**Change detection outputs:**
▼

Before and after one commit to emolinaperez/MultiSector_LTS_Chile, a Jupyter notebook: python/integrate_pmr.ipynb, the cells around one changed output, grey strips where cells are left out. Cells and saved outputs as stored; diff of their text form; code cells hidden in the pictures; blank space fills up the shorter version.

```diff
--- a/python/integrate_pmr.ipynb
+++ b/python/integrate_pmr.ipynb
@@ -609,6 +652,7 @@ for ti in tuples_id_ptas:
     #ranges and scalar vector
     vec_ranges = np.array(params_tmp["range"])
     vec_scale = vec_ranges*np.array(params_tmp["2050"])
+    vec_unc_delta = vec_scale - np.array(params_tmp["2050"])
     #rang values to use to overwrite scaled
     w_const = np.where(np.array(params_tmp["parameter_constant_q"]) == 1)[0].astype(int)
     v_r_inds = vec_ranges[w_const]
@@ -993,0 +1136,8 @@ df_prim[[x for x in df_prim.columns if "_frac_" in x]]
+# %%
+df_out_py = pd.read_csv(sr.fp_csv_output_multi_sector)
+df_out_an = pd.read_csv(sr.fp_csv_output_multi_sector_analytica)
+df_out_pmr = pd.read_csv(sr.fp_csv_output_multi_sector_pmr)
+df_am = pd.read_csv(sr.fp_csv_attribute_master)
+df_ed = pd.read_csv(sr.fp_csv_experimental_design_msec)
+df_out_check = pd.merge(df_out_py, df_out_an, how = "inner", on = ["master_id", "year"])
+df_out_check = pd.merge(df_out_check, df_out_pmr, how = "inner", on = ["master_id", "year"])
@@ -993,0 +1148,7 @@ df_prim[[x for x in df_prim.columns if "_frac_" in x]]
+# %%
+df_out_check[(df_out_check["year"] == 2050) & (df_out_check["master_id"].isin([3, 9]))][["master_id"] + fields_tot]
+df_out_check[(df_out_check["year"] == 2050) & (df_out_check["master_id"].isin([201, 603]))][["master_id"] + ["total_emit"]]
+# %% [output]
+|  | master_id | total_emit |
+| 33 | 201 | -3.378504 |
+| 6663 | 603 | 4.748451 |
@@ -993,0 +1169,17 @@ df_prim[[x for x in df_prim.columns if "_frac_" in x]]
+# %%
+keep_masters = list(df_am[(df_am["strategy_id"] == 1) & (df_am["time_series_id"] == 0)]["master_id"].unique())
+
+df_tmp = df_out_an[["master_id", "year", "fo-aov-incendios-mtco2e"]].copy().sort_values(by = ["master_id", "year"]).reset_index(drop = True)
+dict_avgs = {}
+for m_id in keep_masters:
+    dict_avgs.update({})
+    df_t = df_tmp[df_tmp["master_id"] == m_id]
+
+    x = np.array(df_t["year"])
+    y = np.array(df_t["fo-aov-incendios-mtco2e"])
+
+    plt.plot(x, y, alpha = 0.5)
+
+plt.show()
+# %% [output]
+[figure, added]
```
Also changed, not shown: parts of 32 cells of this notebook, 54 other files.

▲

**Work instructions:** With the data above as the source, tally the lines that include the string "columns", and give that figure alone.

**Response for this exercise:** 3